[Web document revisions]
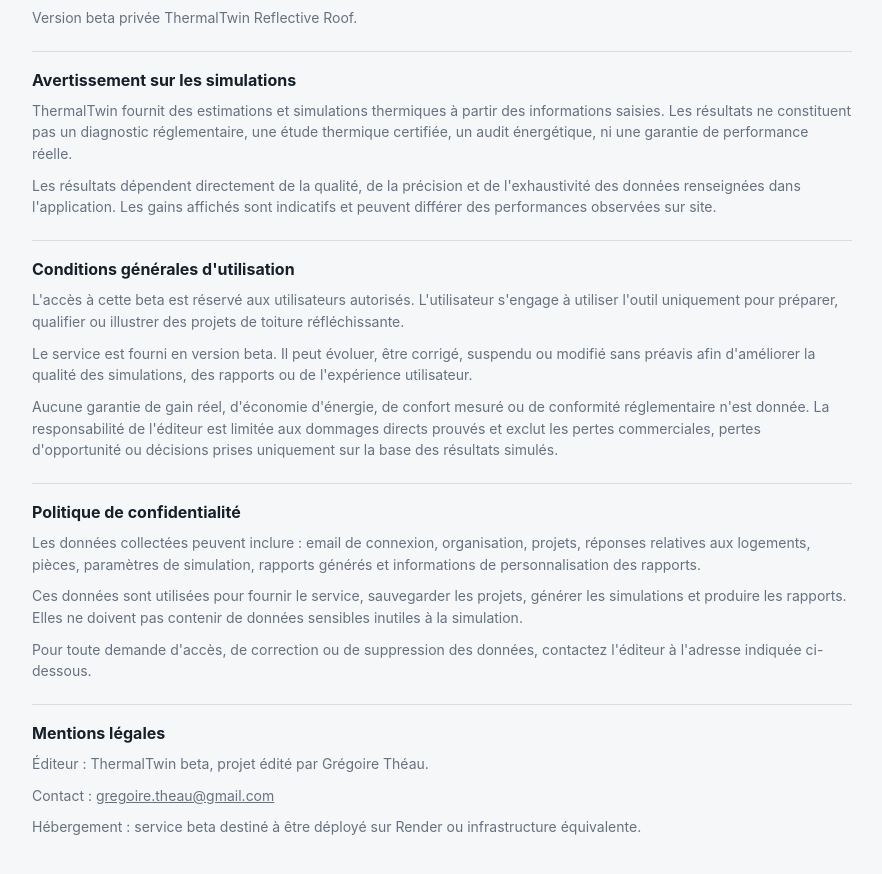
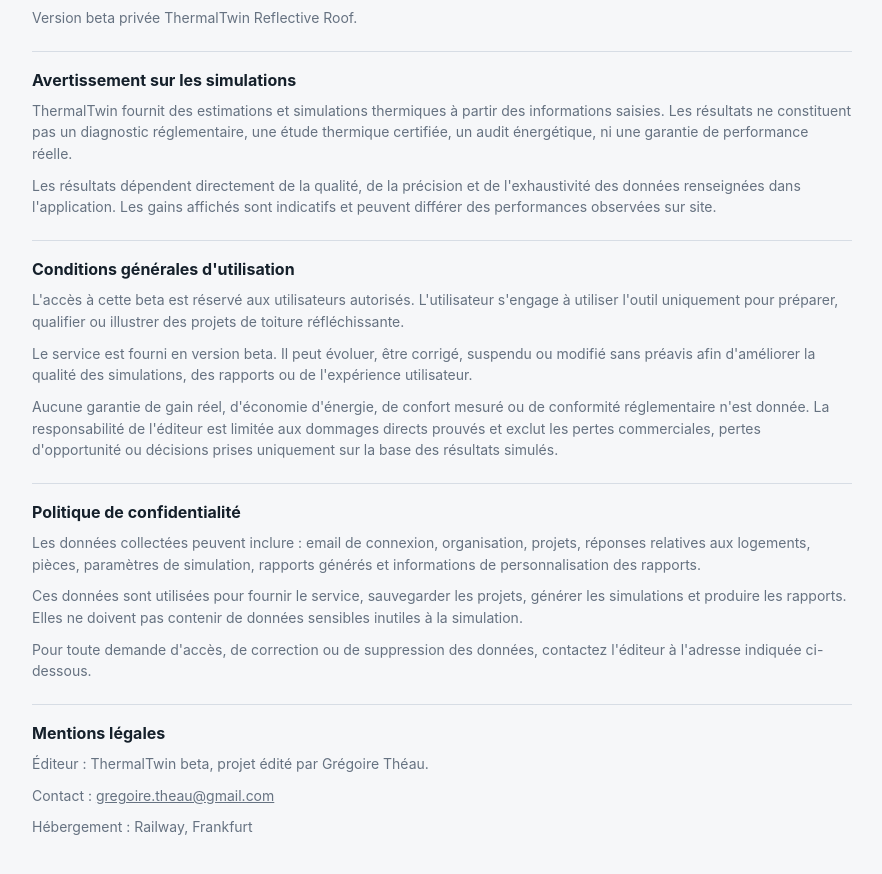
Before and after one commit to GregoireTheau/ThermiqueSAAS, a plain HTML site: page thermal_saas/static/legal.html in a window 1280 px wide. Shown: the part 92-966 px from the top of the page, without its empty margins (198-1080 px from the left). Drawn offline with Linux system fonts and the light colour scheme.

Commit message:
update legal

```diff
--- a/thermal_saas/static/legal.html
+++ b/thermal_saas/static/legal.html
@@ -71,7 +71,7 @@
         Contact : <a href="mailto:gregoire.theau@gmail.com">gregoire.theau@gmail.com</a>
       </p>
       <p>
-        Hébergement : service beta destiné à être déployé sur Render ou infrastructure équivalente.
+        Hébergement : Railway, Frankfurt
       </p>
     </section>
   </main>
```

» Problem details:
Go through the lines above. Select every one that has the string "Hébergement".

» Response for this exercise:
-        Hébergement : service beta destiné à être déployé sur Render ou infrastructure équivalente.
+        Hébergement : Railway, Frankfurt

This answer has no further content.